● What you will do: If a line of the material holds the string "ipynb", please copy it.

● Working data:

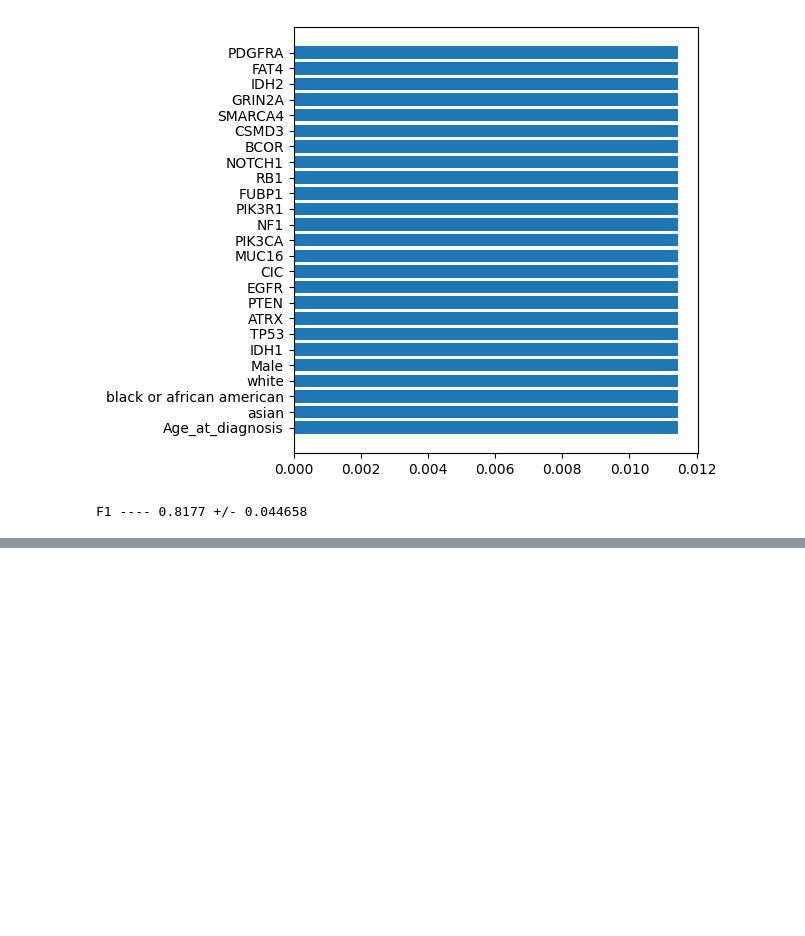
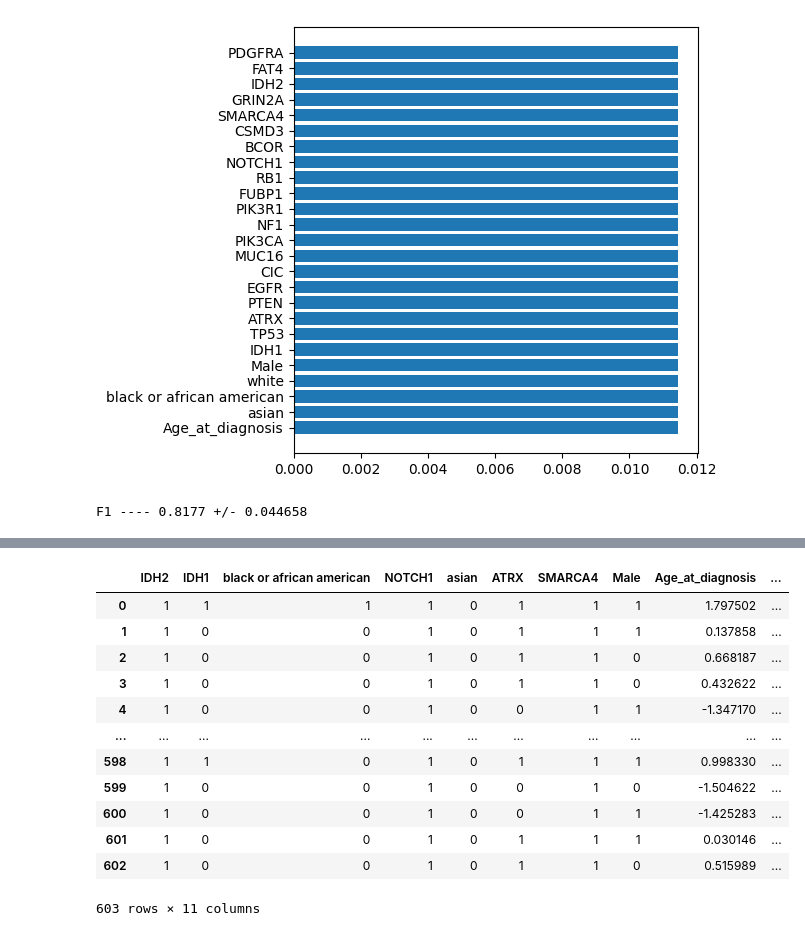
Before and after one commit to a13xbb/ml-labs-mag, a Jupyter notebook: lab1/eda.ipynb, the cells around one changed output, grey strips where cells are left out. Drawn from its saved outputs; the diff is of its cells as text; code cells hidden in the pictures; blank space fills up the shorter version.

```diff
--- a/lab1/eda.ipynb
+++ b/lab1/eda.ipynb
@@ -373,0 +409,16 @@ F1 ---- 0.8487 +/- 0.043362
+# %%
+X_train_selected_features
+# %% [output]
+|  | IDH2 | IDH1 | black or african american | NOTCH1 | asian | ATRX | SMARCA4 | Male | Age_at_diagnosis | ... |
+| 0 | 1 | 1 | 1 | 1 | 0 | 1 | 1 | 1 | 1.797502 | ... |
+| 1 | 1 | 0 | 0 | 1 | 0 | 1 | 1 | 1 | 0.137858 | ... |
+| 2 | 1 | 0 | 0 | 1 | 0 | 1 | 1 | 0 | 0.668187 | ... |
+| 3 | 1 | 0 | 0 | 1 | 0 | 1 | 1 | 0 | 0.432622 | ... |
+| 4 | 1 | 0 | 0 | 1 | 0 | 0 | 1 | 1 | -1.347170 | ... |
+| ... | ... | ... | ... | ... | ... | ... | ... | ... | ... | ... |
+| 598 | 1 | 1 | 0 | 1 | 0 | 1 | 1 | 1 | 0.998330 | ... |
+| 599 | 1 | 0 | 0 | 1 | 0 | 0 | 1 | 0 | -1.504622 | ... |
+| 600 | 1 | 0 | 0 | 1 | 0 | 0 | 1 | 1 | -1.425283 | ... |
+| 601 | 1 | 0 | 0 | 1 | 0 | 1 | 1 | 1 | 0.030146 | ... |
+| 602 | 1 | 0 | 0 | 1 | 0 | 1 | 1 | 0 | 0.515989 | ... |
+603 rows × 11 columns
```
Also changed, not shown: parts of 16 cells of this notebook.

● Output below:
Before and after one commit to a13xbb/ml-labs-mag, a Jupyter notebook: lab1/eda.ipynb, the cells around one changed output, grey strips where cells are left out. Drawn from its saved outputs; the diff is of its cells as text; code cells hidden in the pictures; blank space fills up the shorter version.
--- a/lab1/eda.ipynb
+++ b/lab1/eda.ipynb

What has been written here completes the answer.